What is being asked: Copy out every line of the data where the word "reduced" is found.

(Collected data entries)
★ ★ ★ ★
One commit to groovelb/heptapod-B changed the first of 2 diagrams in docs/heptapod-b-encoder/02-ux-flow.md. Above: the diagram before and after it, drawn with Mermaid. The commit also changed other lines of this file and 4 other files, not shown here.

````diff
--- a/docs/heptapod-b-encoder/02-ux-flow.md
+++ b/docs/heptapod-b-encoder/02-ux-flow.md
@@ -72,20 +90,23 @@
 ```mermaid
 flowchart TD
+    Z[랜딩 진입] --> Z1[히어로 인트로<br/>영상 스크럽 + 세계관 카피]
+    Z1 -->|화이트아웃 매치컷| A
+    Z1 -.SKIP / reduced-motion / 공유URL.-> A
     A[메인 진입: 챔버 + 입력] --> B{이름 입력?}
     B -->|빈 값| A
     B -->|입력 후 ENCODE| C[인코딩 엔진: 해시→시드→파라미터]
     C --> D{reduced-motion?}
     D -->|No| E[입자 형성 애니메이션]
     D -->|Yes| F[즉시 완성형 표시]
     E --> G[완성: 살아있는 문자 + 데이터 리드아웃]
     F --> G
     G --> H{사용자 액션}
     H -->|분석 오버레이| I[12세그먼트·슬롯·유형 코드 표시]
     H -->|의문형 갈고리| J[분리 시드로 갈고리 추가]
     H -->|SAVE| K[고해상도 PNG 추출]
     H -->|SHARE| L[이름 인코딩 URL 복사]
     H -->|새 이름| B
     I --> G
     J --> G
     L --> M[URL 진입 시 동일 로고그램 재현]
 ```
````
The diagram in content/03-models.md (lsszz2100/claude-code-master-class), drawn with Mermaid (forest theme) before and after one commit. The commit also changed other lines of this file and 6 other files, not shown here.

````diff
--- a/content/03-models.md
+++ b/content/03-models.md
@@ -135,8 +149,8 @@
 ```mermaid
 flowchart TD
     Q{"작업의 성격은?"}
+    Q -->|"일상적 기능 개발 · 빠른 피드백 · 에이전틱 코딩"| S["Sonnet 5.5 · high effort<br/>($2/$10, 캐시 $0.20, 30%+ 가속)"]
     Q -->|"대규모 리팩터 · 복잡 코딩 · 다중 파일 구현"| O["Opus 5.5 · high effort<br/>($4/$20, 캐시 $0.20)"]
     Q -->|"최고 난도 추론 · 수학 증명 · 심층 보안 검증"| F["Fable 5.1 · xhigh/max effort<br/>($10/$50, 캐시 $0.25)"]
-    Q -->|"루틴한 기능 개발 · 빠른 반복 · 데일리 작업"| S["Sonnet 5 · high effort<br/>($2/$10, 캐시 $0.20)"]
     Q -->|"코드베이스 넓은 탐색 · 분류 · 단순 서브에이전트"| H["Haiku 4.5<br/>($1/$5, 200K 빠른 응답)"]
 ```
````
★ ★ ★ ★
Task solution:
+    Z1 -.SKIP / reduced-motion / 공유URL.-> A
     C --> D{reduced-motion?}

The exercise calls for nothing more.